The Mercedes E-Class has one of the nicest, most high-tech interiors available
Comfort is the first thing people expect from a Mercedes E-Class Estate. When we first drove the saloon, we were pleased that the quest for driver appeal hadn’t diluted the passenger experience and the same is true of the estate.
All E-Class Estate models feature a suspension system with selective damping, plus full air suspension on the rear axle to keep the car level, even when you’re carrying heavy loads. The E-Class is designed to make the car engaging to drive without compromising its smoothness over bumps and ridges, and for the most part it delivers. On the standard 17-inch wheels fitted to Sport trim, the suspension absorbs road imperfections with ease.
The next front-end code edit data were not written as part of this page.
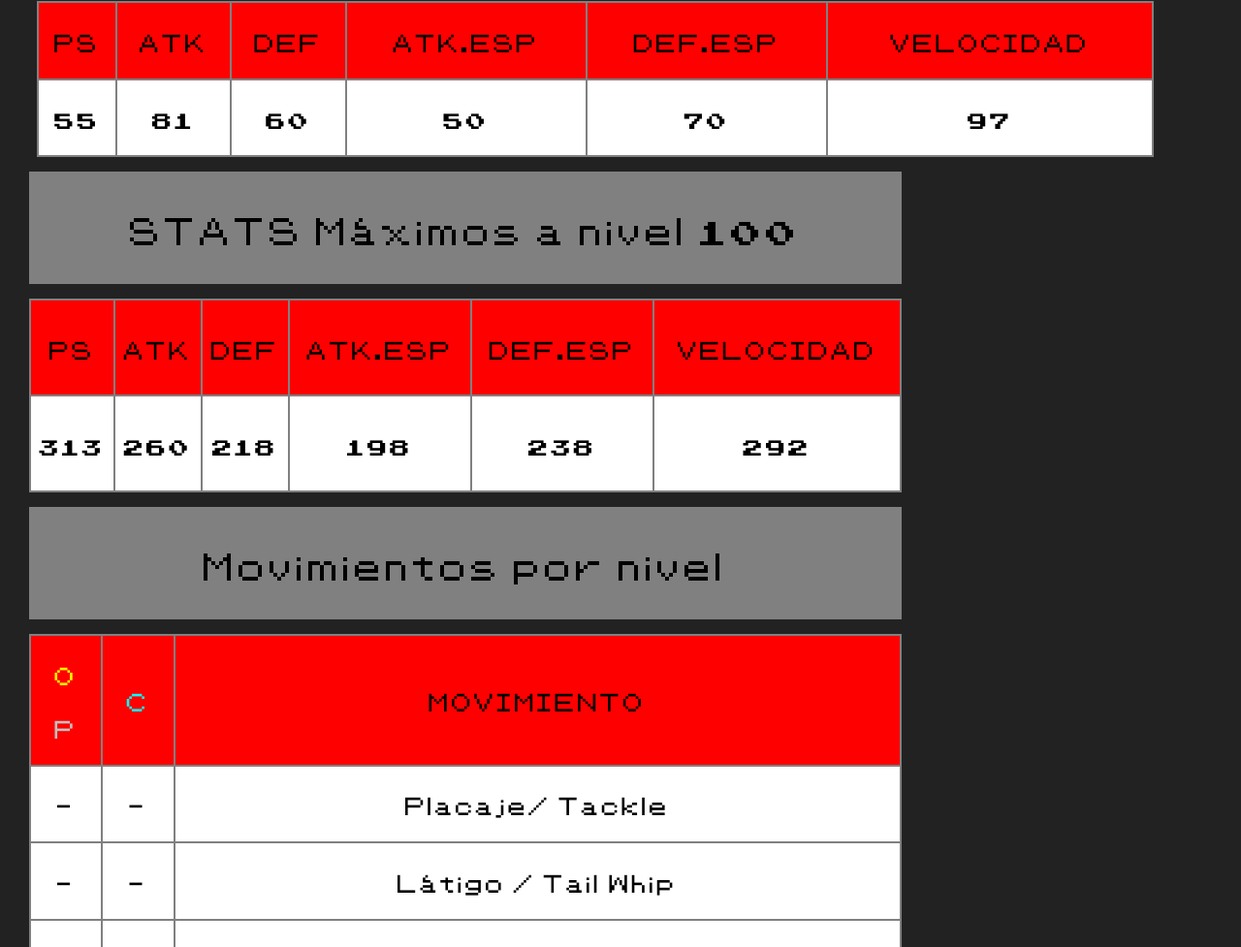
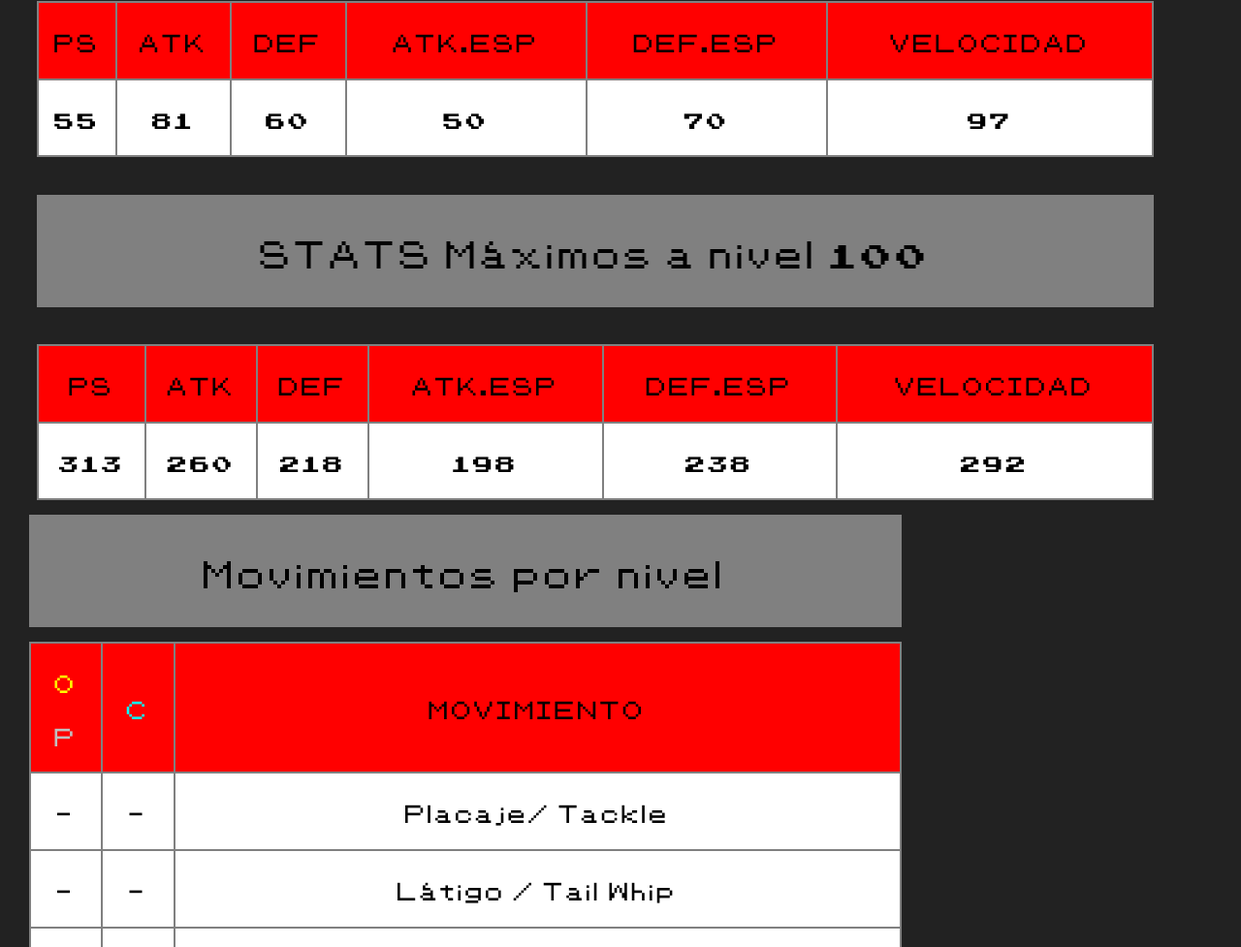
Before and after one commit to andriusmw/Pok-Gen2-Zero-Lite-Version, a plain HTML site: page gen2/2gen020.html in a window 1280 px wide. Shown: the part 1521-2498 px from the top of the page at 97% size. Drawn offline with Linux system fonts and the light colour scheme.

Commit message:
maquetado stats max lv100

```diff
--- a/gen2/2gen020.html
+++ b/gen2/2gen020.html
@@ -159,11 +159,11 @@
 
 	<!-------------------------------------------------STATS MÁXIMOS NIVEL 100  --------------------------------------->
 
-		<div style="margin-left:30px;margin-top:15px;background-color:grey;width:900px;float:left">
+		<div style="margin-left:3%;margin-top:3%;background-color:grey;width:90%;float:left">
 		<p style="color:black;text-align: center;font-size:200%;">STATS Máximos a nivel 100</p>
 	</div>
 
-	<table style="margin-left:30px;margin-top:15px;background-color:grey;float:left;width:900px;height:200px">
+	<table style="margin-left:3%;margin-top:3%;background-color:grey;float:left;width:90%;height:10%">
 
  	 <tr class="rojo" >
    		<td> <p style="font-size:130%;text-align:center"> PS </p> </td>
```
We're not quite so impressed by the ride in the AMG Line versions, although our test car came on the bigger of the two wheel sizes. The large 19-inch alloy wheels are wrapped in low-profile tyres, which are far less able to absorb shocks than the higher-profile ones fitted to smaller wheels. As a result, bumps in the road send jolts shuddering through the car.
The E-Class is impressively quiet inside, too. The suspension transmits very little racket from the road into the passenger compartment, while there’s barely any noise of wind rushing over the windscreen and door mirrors. Only the occasional outburst from the engine under hard acceleration is likely to break the tranquillity.
Mercedes E-Class Estate dashboard
The interior design of the latest E-Class is a real high-water mark in the model’s history, and has lost nothing in the translation from saloon to estate car. The first thing that strikes you is the attention to detail, with four attractively designed swivelling central air vents. Then you find that they’re every bit as enjoyable to use as they are to look at, as they’re made of metal that’s cold to the touch.
High-quality details like this abound on a dashboard that apes Mercedes’ flagship models. It looks classically elegant while still making certain rivals seem dated – although the clean, simple dashboard of the Volvo V90 has enough appeal that the Mercedes only has a narrow advantage.
The E-Class’ front seats are big and supportive, giving a faultless driving position. The instrument display is clear and can be upgraded to a twin-widescreen layout, with digital displays for the dials and sat nav, without losing clarity or becoming fiddly to use.
Equipment is generous on all E-Class models. The infotainment system in even the entry-level version consists of two 12.3-inch screens, and features DAB radio, Bluetooth, Android Auto and Apple CarPlay. The car has LED headlights and the added convenience of a powered tailgate, which can be remotely controlled using the key. A reversing camera makes manoeuvring easy, while heated front seats and ambient interior lights that offer a rainbow of 64 colour choices add to the feeling of luxury. Outside, 17-inch alloy wheels are standard.
The sportier and more expensive AMG Line model is distinguished by AMG exterior styling upgrades, including bigger alloy wheels, three-zone climate control, an AMG Nappa leather steering wheel and stainless-steel pedals. The AMG Line Premium model brings keyless entry, a 360-degree camera for easy parking, upgraded headlights and a function for the navigation that overlays directions onto a camera feed of the road in front of you. In the standard E-Class range, the top-spec model is the AMG Line Night Edition Premium Plus, which has 20-inch alloy wheels, gloss black detailing, a panoramic sunroof and a high-end Burmester audio system.
Mercedes has slimmed down its options list, so now you can only choose a few different packs. On its configurator, the AMG Line Premium model is listed as an option pack, while top-spec cars allow you to add a driving assistance package for £1,695 and towing package for £695. Most colours cost £685, while you can also change the alloy wheels and the colour of the leather upholstery.
Although not an option as such, 4MATIC four-wheel drive isn’t something you should choose lightly. You have to consider not only its £1,500 cost, but also the resulting increased fuel consumption and higher CO2 emissions, which can impact company-car tax.